RECORD EXCERPTS:
================
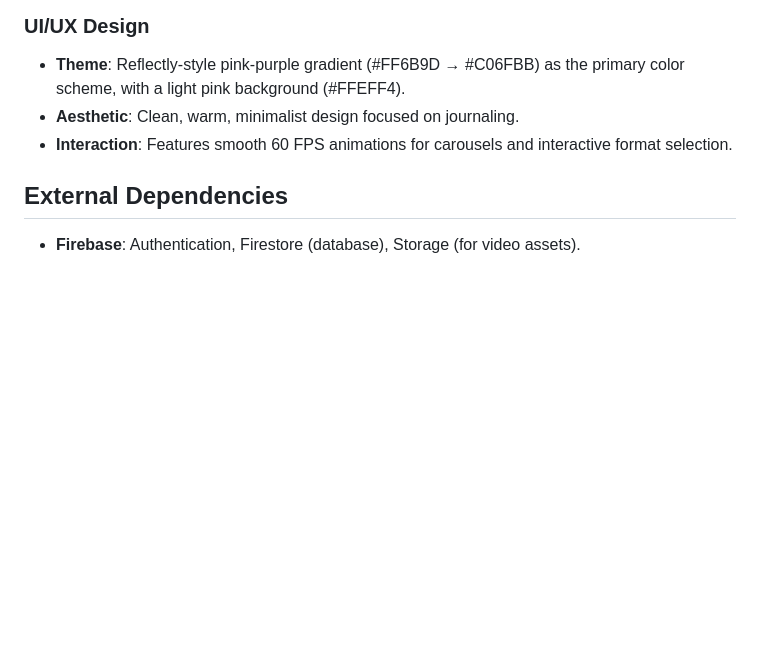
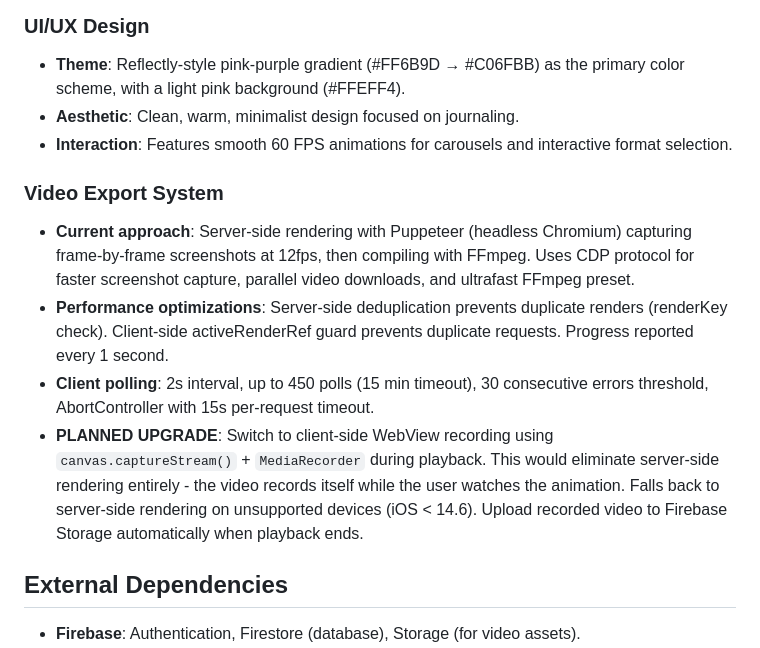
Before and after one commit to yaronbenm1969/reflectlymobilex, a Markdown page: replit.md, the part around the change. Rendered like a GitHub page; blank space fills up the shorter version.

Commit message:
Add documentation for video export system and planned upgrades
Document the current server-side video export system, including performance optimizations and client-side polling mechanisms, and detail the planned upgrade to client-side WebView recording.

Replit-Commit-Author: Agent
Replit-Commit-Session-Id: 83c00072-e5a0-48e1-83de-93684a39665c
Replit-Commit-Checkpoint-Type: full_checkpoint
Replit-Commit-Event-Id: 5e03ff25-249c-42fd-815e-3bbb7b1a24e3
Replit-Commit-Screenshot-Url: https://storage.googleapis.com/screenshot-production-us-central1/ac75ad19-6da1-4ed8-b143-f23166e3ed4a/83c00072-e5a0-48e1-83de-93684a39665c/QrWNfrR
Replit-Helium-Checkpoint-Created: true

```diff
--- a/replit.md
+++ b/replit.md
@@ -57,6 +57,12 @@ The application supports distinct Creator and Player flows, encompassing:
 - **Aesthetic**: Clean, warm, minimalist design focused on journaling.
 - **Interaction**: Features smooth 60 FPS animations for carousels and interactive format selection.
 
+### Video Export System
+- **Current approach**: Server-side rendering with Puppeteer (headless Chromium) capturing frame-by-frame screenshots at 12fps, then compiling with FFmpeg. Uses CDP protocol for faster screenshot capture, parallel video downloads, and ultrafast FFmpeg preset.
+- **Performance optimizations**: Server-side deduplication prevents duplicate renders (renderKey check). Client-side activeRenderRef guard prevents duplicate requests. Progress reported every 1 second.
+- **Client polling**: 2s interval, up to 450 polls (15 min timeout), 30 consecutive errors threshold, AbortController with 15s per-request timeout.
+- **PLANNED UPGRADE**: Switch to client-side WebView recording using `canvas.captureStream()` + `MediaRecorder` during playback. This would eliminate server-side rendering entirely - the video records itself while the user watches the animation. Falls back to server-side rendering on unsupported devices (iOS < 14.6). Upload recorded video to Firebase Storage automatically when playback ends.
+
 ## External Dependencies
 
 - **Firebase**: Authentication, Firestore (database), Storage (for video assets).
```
================
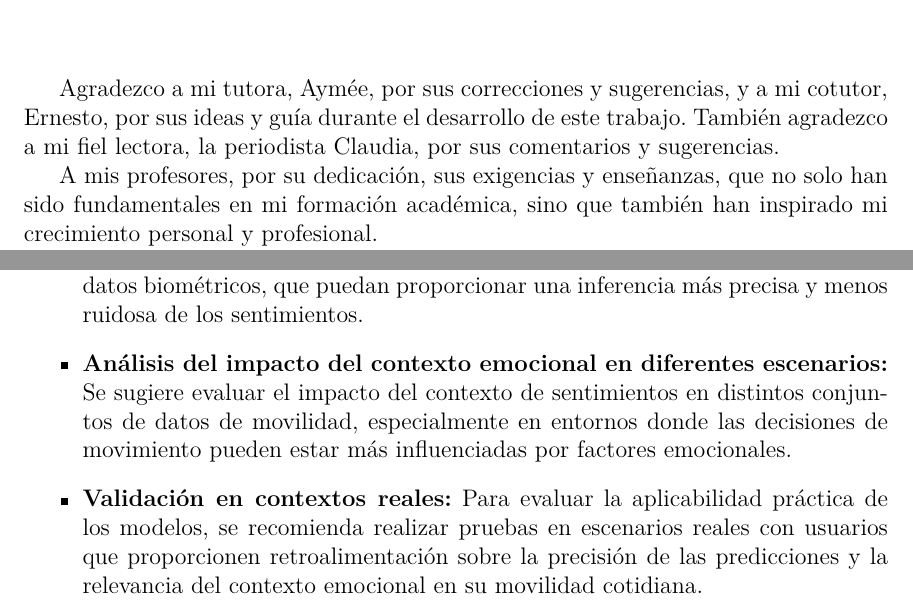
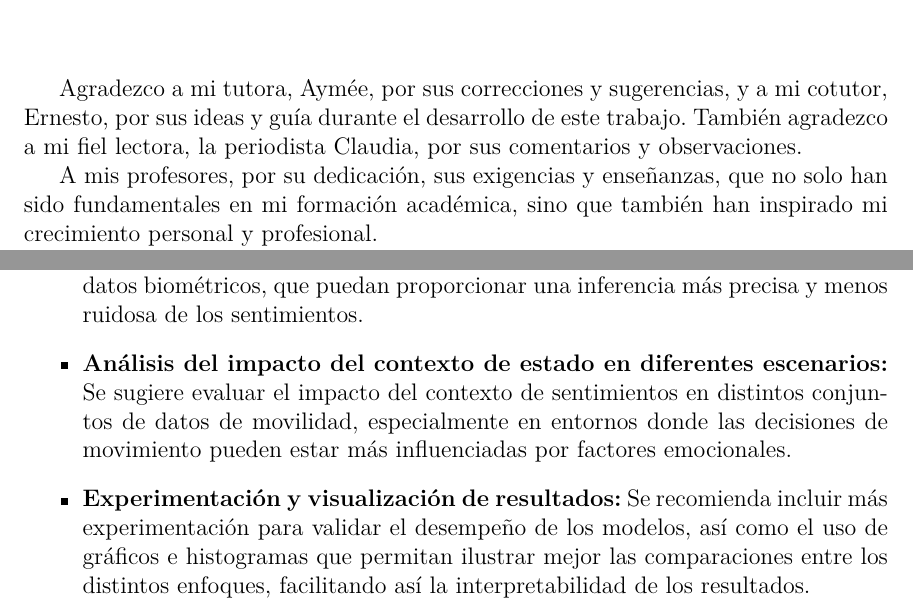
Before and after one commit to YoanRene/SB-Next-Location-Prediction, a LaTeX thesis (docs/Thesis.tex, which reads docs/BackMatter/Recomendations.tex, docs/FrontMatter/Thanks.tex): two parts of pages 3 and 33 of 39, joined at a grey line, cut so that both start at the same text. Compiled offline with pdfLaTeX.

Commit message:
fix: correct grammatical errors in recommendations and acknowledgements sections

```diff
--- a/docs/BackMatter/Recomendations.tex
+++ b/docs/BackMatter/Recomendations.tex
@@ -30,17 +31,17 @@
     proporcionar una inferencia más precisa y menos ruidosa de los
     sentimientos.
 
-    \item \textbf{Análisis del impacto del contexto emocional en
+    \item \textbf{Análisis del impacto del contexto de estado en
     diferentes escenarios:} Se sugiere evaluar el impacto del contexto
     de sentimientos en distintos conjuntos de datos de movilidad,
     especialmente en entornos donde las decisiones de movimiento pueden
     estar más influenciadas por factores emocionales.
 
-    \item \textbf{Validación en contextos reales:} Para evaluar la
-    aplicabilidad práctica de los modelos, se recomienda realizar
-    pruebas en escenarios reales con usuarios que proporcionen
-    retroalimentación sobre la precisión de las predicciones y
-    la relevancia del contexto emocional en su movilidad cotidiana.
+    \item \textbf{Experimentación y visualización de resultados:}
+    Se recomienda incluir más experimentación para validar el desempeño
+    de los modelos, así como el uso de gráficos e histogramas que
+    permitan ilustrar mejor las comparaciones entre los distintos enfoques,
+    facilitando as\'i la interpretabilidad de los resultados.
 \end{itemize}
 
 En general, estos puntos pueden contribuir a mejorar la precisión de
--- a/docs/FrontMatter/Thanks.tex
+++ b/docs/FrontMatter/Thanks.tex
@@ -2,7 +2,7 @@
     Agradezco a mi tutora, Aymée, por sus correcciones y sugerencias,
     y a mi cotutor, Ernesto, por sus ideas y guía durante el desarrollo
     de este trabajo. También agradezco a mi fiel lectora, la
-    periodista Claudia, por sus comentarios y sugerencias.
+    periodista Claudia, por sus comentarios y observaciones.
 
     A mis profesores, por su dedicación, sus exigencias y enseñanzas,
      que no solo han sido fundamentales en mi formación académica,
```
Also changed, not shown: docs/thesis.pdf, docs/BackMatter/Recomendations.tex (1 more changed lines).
================
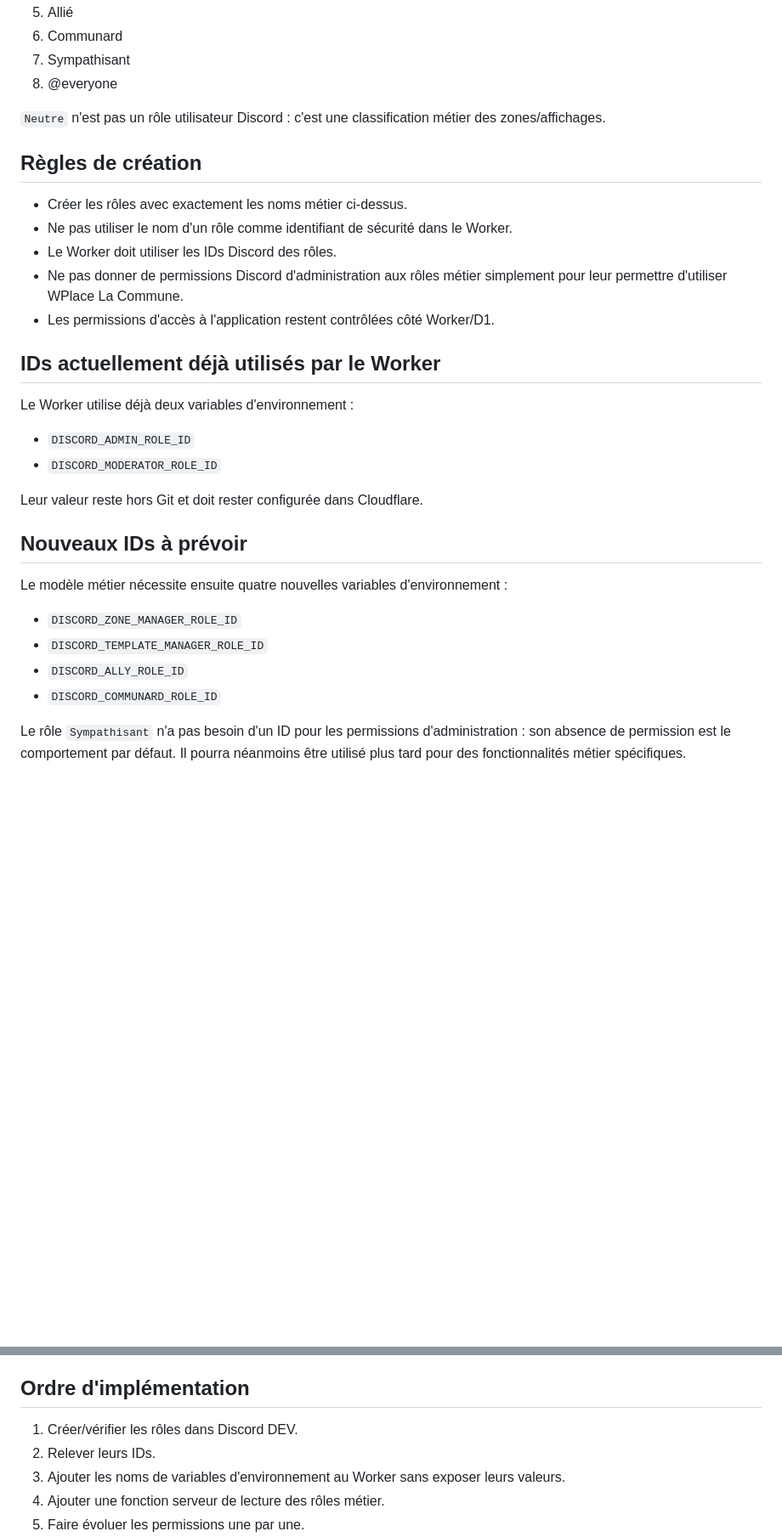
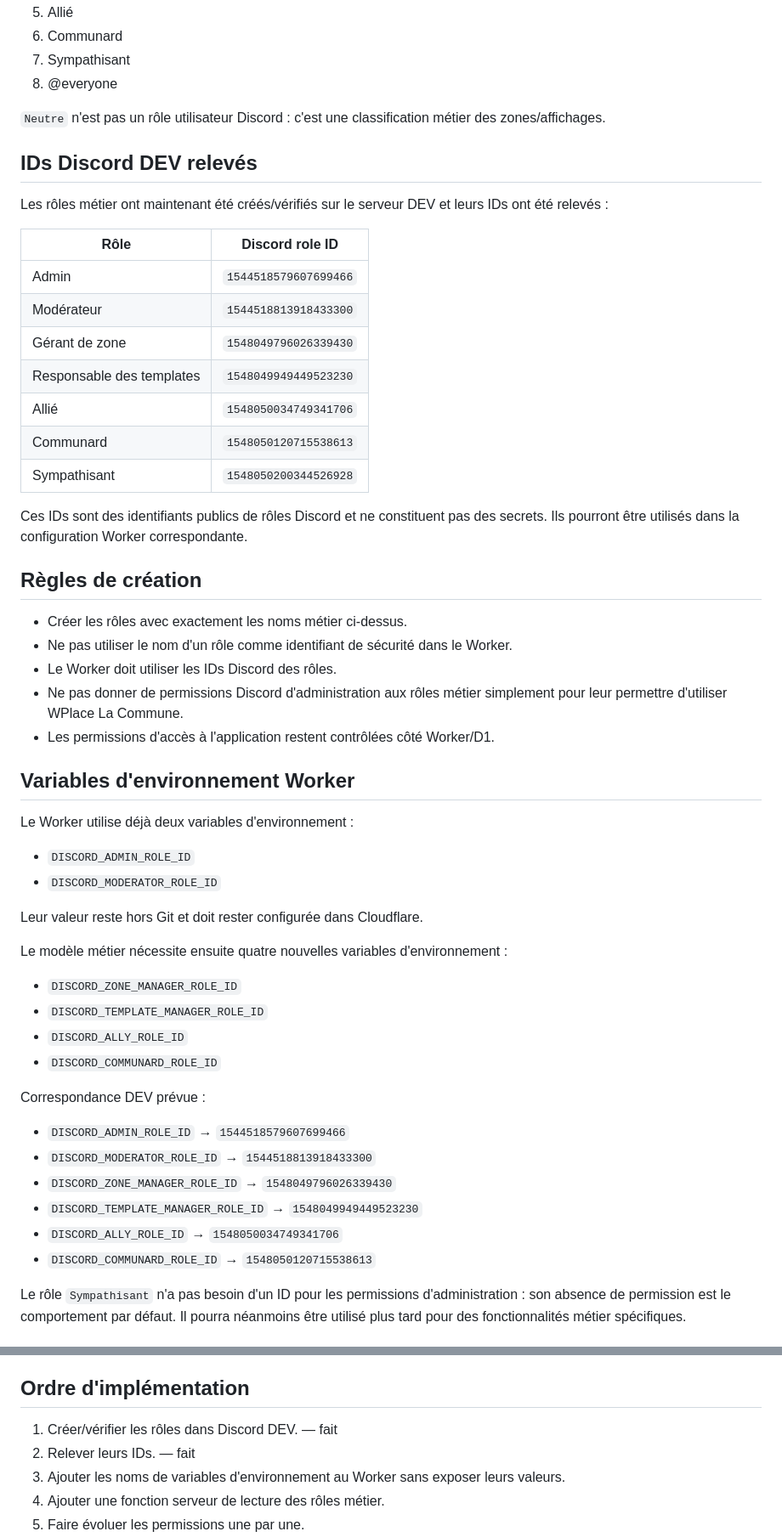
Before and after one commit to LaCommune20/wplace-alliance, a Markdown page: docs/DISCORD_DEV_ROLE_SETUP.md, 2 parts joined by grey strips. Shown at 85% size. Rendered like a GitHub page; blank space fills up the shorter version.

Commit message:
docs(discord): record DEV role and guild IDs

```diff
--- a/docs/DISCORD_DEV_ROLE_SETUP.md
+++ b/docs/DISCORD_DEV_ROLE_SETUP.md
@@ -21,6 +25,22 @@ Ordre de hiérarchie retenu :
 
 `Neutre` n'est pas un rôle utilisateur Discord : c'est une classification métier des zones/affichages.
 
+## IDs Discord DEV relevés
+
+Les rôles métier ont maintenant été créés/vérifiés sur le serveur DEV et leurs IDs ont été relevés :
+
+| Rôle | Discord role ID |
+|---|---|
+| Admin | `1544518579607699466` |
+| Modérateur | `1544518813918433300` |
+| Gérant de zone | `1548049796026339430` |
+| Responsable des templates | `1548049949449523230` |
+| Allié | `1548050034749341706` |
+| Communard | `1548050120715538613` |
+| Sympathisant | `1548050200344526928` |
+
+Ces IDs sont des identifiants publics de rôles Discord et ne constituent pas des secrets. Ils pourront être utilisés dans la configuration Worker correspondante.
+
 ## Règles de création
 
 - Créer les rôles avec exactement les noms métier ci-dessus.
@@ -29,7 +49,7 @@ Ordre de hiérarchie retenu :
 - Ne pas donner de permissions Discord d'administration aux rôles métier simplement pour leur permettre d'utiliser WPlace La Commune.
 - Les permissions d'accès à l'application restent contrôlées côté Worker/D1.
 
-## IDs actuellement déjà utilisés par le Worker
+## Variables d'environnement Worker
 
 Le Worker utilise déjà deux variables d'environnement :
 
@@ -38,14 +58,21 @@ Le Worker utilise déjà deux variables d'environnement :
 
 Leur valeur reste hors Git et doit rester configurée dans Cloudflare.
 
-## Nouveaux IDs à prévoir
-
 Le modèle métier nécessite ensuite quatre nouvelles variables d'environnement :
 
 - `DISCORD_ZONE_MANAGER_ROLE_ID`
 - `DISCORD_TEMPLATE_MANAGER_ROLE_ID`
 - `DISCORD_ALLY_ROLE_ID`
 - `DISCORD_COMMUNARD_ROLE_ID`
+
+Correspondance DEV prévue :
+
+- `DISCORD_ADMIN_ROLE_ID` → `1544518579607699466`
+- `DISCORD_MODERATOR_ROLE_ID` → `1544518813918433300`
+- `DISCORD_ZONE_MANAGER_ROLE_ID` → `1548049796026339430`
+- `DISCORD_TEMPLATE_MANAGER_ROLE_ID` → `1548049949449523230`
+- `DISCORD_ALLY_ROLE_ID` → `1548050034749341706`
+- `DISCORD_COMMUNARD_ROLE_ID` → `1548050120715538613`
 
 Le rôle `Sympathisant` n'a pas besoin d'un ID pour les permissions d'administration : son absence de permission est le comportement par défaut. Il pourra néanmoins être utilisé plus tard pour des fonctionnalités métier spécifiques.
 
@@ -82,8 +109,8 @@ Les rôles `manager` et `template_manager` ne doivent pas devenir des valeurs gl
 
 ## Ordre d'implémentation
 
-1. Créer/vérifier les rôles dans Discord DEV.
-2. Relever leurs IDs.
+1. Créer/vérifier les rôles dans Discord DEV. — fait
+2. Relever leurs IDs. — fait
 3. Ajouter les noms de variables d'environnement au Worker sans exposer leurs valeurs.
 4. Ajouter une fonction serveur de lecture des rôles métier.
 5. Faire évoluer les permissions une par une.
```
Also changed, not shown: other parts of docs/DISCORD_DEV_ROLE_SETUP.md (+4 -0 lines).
================
YOUR TASK:
Every line of the data above that includes "environnement" should be listed.

OUTPUT OF THE EXERCISE:
+## Variables d'environnement Worker
 Le Worker utilise déjà deux variables d'environnement :
@@ -38,14 +58,21 @@ Le Worker utilise déjà deux variables d'environnement :
 Le modèle métier nécessite ensuite quatre nouvelles variables d'environnement :
 3. Ajouter les noms de variables d'environnement au Worker sans exposer leurs valeurs.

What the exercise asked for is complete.